Ethics Still Matter Today
We live in a time and place where it often feels like ethics and values are all too easily and frequently sacrificed. Early on in my program I had a conversation with someone who mentioned that he worked at a company that would fudge the numbers just to make them match their needs. A few days ago, a classmate expressed to me the importance of finding a reputable and ethical business partner or company to work with.
For me, whether it’s your employer, a business partner, a vendor or contractor that you hire, or anyone else you choose to work with, trust, honesty, and ethics are of the utmost importance.
A couple years back I worked for a development company that was raising money from private investors. I mentioned to someone once how seriously I took the responsibility of handling other peoples’ money. As careful as I may be with my own money I explained, I was ten times more prudent and cautious when handling investor capital. If I personally make a financial mistake, I alone suffer the consequences. As bad as that may be, it would be infinitely worse to me to lose someone else’s hard earned money.
Some professionals have a fiduciary responsibility that extends the ethical relationship to a legal one when handling the money of another person. But even without that legal mandate, the ethical and moral implications are very strong. In fact, for me, they’re even more powerful. Unfortunately, not everyone shares that feeling. Different people have different motivations for their behavior.
Origins of Morality
There’s a popular and frequently taught psychological theory known as Lawrence Kohlberg’s Stages of Moral Development. It suggests that as we age and mature, we behave morally for different reasons. We also adjust what we consider to be moral as we mature. For example, a three- or four-year-old may have little to no concept of right and wrong but doesn’t want to be punished. That child does “right” in order to not be reprimanded. Years later and now a pre-teen, that same child behaves in a societally appropriate manner in order to fit in. Thus, what’s considered moral is relative, and peer pressure can encourage positive behavior just as well as negative behavior.
Teenagers and young adults take it one step further, realizing that behaving well isn’t just about being liked, but it’s also about reciprocation. If I treat you well, you’ll return the favor. Whereas if I act like a jerk around you, you’ll probably treat me likewise. The final stage, which according to Kohlberg, most people never achieve, has more to do with a social or moral consciousness, a universal set of ethics that transcends the individual. This is where you do what’s right even when nobody else is around simply because it’s the right thing to do.
Society uses laws and regulations with adults to promote good behavior, threatening them with punishment, much the way a parent does a child. But adults know that there are things that we can get away with and things that we can’t. As a result, our behavior is often motivated based upon this fact. Odds are for example, that you can get away with speeding. Unless you drive recklessly, you probably won’t get pulled over for going slightly over the speed limit. This is why speeding is so prevalent.

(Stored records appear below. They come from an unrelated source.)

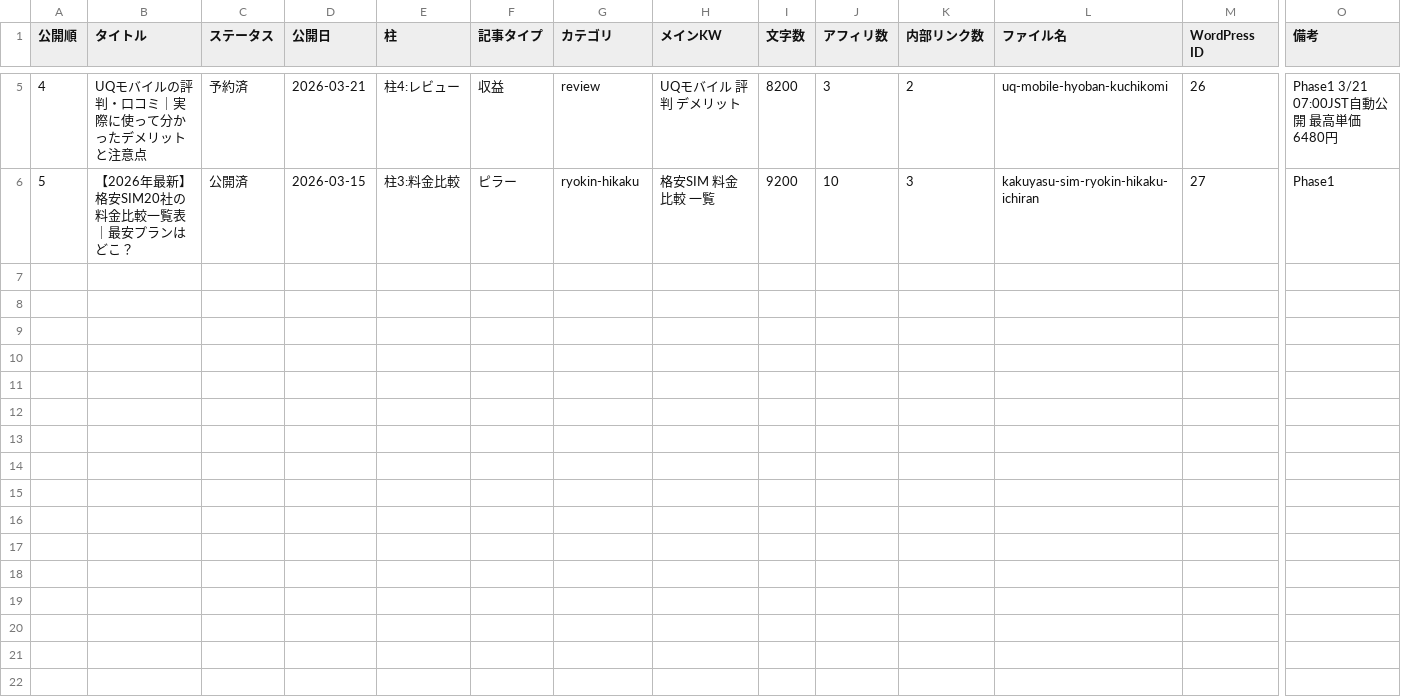
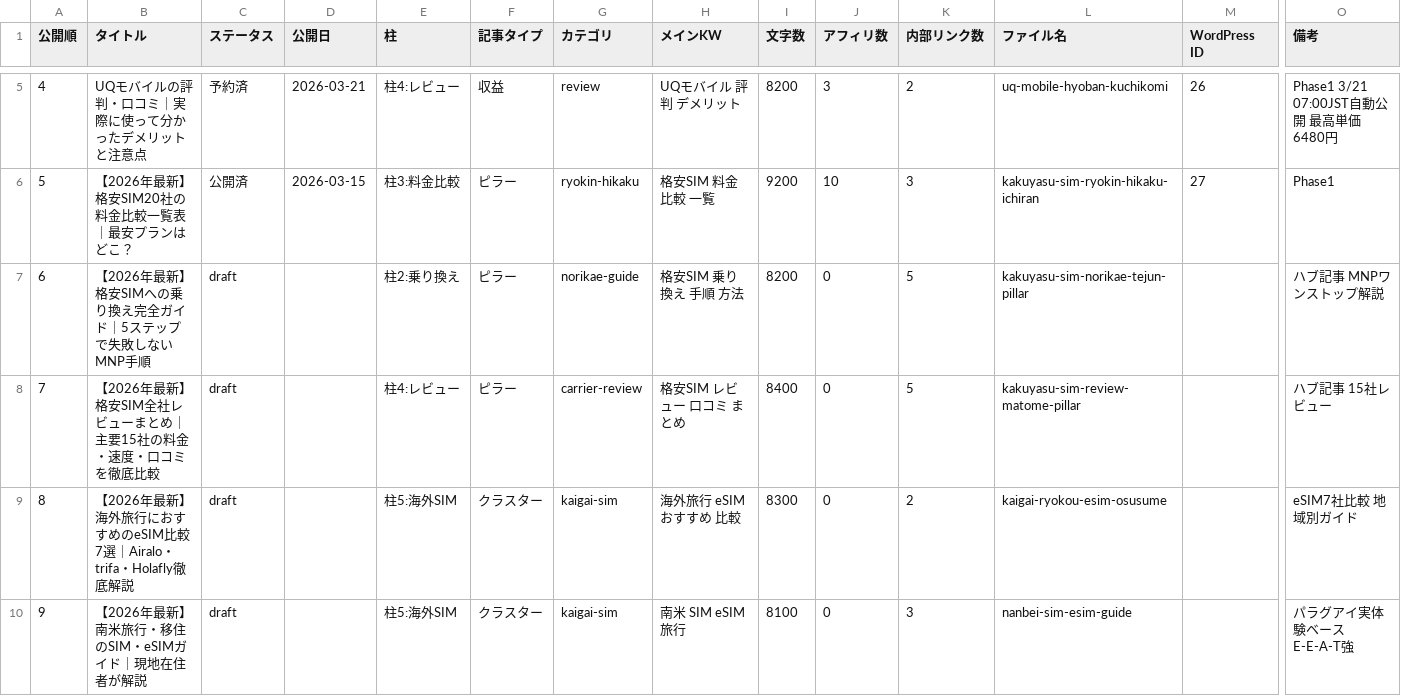
Before and after one commit to tmizuno27/claude-code, a CSV file: sim-hikaku.online/outputs/article-management.csv, drawn as a sheet; only a part is shown, gaps mark what is left out; rows hold the shown columns only; the diff names each change by its address in the sheet, - before the commit and + after, or states it on an @@ line.

```diff
--- a/sim-hikaku.online/outputs/article-management.csv
+++ b/sim-hikaku.online/outputs/article-management.csv
+row 7: 6 | 【2026年最新】格安SIMへの乗り換え完全ガイド｜5ステップで失敗しないMNP手順 | draft |  | 柱2:乗り換え | ピラー | norikae-guide | 格安SIM 乗り換え 手順 方法 | 8200 | 0 | 5 | kakuyasu-sim-norikae-tejun-pillar |  | ハブ記事 MNPワンストップ解説
+row 8: 7 | 【2026年最新】格安SIM全社レビューまとめ｜主要15社の料金・速度・口コミを徹底比較 | draft |  | 柱4:レビュー | ピラー | carrier-review | 格安SIM レビュー 口コミ まとめ | 8400 | 0 | 5 | kakuyasu-sim-review-matome-pillar |  | ハブ記事 15社レビュー
+row 9: 8 | 【2026年最新】海外旅行におすすめのeSIM比較7選｜Airalo・trifa・Holafly徹底解説 | draft |  | 柱5:海外SIM | クラスター | kaigai-sim | 海外旅行 eSIM おすすめ 比較 | 8300 | 0 | 2 | kaigai-ryokou-esim-osusume |  | eSIM7社比較 地域別ガイド
+row 10: 9 | 【2026年最新】南米旅行・移住のSIM・eSIMガイド｜現地在住者が解説 | draft |  | 柱5:海外SIM | クラスター | kaigai-sim | 南米 SIM eSIM 旅行 | 8100 | 0 | 3 | nanbei-sim-esim-guide |  | パラグアイ実体験ベース E-E-A-T強
```
Also changed, not shown: 2 other files.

Unfortunately, many people also misbehave in business when they feel relatively certain that they can get away with it. Employees spend time at work checking their social media accounts, steal office supplies, or leave assignments undone, assuming that your boss doesn’t constantly check in on you.
Taken things a little further, lower cost materials may be used in a construction project if the evidence can easily be hidden. Similarly, someone might skimp on details, claiming to have done their proper and thorough due diligence and research when in fact they just briefly glanced at something. Or perhaps, a financial officer decides to skim some money from the company knowing that she’s the only one regularly looking over the finances.
Society should do more to encourage moral behavior at a higher level. That is, instead of trying to scare people into behaving well (like children) by threatening them with legal penalties, fines, the loss of their job, or even jailtime, we ought to encourage people to behave at a moral level. We ought to think about the impact of our choices and actions, including how others may be impacted, even indirectly impacted. If you yell at the waiter at lunch, you may not only upset him, but also the other patrons at the restaurant and anyone else that that waiter may take their frustration out on later in the day. We should also do what’s right even if nobody will ever notice, thank you, share their appreciation, or do anything for you in return.
An Example of Hope
We had the opportunity recently to tour a residential development project. It’s a mid-rise building with studio and one-bedroom apartments. The developer showed us around and shared a few personal stories that told of the struggles he endured early in his career. When asked what he looks for in a partner, he responded by saying that he looks for three things, “intelligence, honesty, and ethics”. What a great answer and a reminder that ethics still matter.